Following the conclusion of the Opening Series in Japan, Ichiro will announce his retirement.

Ichiro+says+goodbye+to+fans+in+Japan+at+the+Tokyo+Dome+on+March+21%2C+2019+believed+to+be+his+final+game.
Back to Article
Back to Article

Ichiro retiring

Ichiro says goodbye to fans in Japan at the Tokyo Dome on March 21, 2019 believed to be his final game.

Ichiro says goodbye to fans in Japan at the Tokyo Dome on March 21, 2019 believed to be his final game.

Ichiro says goodbye to fans in Japan at the Tokyo Dome on March 21, 2019 believed to be his final game.

Ichiro says goodbye to fans in Japan at the Tokyo Dome on March 21, 2019 believed to be his final game.

Cory Fakterowitz, Staff Writer

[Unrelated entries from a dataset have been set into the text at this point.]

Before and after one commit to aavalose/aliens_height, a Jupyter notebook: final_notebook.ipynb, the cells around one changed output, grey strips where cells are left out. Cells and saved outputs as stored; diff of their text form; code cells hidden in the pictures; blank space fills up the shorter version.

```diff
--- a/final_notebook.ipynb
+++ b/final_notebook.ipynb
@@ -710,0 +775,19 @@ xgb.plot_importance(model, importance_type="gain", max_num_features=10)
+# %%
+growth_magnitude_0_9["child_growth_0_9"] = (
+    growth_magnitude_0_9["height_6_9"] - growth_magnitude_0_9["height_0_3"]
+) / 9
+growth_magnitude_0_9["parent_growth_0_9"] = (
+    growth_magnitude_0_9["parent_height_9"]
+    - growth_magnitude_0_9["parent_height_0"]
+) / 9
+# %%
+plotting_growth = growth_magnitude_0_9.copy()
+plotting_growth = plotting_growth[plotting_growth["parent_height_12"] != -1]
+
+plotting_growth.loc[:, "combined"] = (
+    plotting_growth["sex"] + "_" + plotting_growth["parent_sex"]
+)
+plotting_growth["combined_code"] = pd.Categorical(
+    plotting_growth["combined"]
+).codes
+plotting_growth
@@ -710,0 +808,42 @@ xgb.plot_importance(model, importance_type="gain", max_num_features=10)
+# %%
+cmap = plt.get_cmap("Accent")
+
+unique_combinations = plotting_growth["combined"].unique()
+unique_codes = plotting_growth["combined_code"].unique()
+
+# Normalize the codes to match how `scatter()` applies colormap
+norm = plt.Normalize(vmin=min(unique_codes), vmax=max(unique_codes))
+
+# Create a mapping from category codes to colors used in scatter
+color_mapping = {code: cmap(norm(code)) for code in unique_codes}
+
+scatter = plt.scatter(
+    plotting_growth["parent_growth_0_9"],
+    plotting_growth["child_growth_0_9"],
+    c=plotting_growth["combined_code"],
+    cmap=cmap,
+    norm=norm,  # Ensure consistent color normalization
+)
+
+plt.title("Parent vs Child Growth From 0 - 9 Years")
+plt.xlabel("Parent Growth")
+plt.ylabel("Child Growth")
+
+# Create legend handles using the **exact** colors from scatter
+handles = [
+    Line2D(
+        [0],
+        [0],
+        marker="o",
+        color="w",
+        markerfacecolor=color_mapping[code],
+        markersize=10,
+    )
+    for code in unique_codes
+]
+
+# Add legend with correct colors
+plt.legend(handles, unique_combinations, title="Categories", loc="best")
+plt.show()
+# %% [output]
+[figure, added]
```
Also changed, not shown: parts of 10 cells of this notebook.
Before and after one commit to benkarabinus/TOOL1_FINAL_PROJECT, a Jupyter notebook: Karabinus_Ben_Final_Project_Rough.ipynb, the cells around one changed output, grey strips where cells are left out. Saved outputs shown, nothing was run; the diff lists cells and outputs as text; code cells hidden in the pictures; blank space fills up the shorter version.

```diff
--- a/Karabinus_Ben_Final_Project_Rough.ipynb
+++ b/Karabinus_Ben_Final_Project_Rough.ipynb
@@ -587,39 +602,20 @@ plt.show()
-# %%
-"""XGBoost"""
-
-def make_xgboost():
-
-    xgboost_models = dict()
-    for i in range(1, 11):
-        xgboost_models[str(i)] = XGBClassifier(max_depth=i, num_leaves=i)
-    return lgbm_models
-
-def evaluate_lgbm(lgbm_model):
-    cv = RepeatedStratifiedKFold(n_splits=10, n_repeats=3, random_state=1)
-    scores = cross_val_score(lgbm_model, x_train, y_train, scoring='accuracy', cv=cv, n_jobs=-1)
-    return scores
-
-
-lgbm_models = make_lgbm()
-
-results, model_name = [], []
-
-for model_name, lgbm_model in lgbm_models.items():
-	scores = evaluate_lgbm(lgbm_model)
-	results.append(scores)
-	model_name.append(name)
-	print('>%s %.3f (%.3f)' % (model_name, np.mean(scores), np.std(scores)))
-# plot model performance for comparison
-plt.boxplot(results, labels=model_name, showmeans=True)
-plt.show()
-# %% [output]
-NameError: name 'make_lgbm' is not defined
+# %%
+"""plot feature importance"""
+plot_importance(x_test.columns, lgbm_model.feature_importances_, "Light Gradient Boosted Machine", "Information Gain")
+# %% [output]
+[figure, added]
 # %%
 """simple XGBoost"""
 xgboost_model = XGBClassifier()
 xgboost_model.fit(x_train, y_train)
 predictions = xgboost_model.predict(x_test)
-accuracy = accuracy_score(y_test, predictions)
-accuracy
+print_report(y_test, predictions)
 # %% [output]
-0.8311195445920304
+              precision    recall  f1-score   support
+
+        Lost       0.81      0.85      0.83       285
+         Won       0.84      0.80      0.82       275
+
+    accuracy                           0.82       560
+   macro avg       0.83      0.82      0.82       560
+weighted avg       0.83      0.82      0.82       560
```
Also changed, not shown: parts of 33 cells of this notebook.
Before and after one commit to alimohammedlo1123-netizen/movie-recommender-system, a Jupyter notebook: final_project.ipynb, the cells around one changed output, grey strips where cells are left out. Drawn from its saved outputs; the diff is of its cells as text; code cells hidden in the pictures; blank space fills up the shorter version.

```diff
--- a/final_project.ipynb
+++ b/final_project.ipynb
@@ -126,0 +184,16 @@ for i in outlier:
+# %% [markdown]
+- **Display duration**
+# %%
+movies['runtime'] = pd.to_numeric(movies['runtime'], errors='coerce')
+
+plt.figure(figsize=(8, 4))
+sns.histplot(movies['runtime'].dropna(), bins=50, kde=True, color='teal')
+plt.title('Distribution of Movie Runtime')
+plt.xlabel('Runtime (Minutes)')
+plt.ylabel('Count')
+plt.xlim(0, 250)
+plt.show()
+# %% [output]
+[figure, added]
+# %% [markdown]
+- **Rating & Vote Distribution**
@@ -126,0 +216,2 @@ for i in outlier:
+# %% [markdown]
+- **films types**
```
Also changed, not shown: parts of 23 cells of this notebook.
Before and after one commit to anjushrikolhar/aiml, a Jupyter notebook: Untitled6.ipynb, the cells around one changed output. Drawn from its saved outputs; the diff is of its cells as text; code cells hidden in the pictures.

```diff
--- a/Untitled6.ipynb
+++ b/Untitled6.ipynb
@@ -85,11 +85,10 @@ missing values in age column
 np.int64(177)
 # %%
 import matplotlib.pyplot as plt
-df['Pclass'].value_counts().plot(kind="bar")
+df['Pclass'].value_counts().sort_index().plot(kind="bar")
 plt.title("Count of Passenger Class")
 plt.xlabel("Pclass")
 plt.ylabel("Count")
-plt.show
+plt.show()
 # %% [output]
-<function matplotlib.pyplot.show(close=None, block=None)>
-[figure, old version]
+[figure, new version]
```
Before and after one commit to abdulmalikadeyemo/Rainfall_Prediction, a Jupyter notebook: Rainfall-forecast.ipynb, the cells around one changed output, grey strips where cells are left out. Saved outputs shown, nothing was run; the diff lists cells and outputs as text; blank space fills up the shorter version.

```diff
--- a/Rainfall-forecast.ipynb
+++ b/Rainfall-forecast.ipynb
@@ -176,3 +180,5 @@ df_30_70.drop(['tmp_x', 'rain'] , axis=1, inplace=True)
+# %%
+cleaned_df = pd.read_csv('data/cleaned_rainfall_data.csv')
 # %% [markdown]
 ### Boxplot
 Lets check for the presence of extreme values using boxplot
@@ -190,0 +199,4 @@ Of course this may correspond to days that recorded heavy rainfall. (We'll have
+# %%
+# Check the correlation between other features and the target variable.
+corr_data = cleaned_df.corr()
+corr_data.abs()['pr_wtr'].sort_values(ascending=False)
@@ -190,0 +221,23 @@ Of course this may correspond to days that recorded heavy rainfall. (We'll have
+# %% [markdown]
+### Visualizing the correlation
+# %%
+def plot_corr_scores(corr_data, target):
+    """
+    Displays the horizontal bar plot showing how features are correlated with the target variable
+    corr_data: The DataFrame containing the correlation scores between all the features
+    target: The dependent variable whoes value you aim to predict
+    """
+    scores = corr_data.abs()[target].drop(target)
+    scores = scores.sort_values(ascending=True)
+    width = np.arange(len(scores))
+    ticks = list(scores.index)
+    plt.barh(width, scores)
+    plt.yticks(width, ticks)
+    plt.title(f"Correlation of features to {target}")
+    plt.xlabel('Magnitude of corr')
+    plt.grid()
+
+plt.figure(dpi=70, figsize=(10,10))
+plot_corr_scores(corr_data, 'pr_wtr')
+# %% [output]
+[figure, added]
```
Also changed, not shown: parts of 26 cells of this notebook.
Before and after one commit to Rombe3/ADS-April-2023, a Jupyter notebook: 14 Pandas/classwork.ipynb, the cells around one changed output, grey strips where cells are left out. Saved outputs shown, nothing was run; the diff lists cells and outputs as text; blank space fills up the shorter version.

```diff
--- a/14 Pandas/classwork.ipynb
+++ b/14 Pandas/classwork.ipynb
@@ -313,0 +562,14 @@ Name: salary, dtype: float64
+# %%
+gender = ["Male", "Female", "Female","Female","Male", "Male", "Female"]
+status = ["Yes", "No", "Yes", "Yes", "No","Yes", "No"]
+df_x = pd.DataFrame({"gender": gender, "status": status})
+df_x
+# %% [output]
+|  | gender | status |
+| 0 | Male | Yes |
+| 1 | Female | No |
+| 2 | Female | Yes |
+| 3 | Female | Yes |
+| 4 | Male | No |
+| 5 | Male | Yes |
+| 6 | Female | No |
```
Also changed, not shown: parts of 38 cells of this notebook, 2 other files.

Hang on for a minute...we're trying to find some more stories you might like.


Email This Story






After 28 years of professional baseball split between Japan and the MLB, legendary Japanese born Ichiro Suzuki, better known as just “Ichiro,” as he is the only the second player to ever wear just his first name on the back of his jersey rather than the typical last name, is announcing his retirement. This helped his name catch on especially his Japanese fans who absolutely love Ichiro as he is considered essentially a god in Japan. While in Japan, Ichiro amassed 1,278 hits in the Nippon Professional Baseball League in Japan for the Orix BlueWave and 3089 hits in the MLB for the Seattle Mariners mainly but also played three years in both New York for the Yankees and for the Miami Marlins. When you combine those hits, he has a total of 4,367 hits, which surpasses Pete Rose, who is often called the hit king with 4,256. However, Rose’s are all in the MLB. So while Ichiro isn’t the MLB hit king, he is sometimes referred to as the actual hit king and often raises the debate as to if Ichiro came to play in the MLB earlier, would he have passed Rose. Ichiro did not play in the MLB until age 27, meaning that Ichiro could easily had played another 6-8 years in the MLB and he was past his prime when he came over. In that 2001 season, Ichiro set a rookie record 242 hits while winning a Gold Glove and hitting 3.50 with 56 stolen bases. He was the first rookie to lead those two categories since Jackie Robinson had done so in 1949. Not only does he own the rookie record for hits, but he also set the record for the most of all time in one season with 262 in 2004.

Ichiro will finish his career with 10 MLB AllSstar appearances, an MVP award (2001) , Rookie of the Year (2001), 10 Gold Gloves. As for NPB stats he was a 7-time all-star, 7 Gold Gloves, and 3-time MVP. All in all, Ichiro will go down as one of the best to ever play the game in the entire world and played a major role in opening the door for future Japanese players such as Yankees legend Hideki Matsui, as well many others who followed in his footsteps. Ichiro will always be a loved icon by both Japanese and American players and the game won’t be the same without him.

Print Friendly, PDF & Email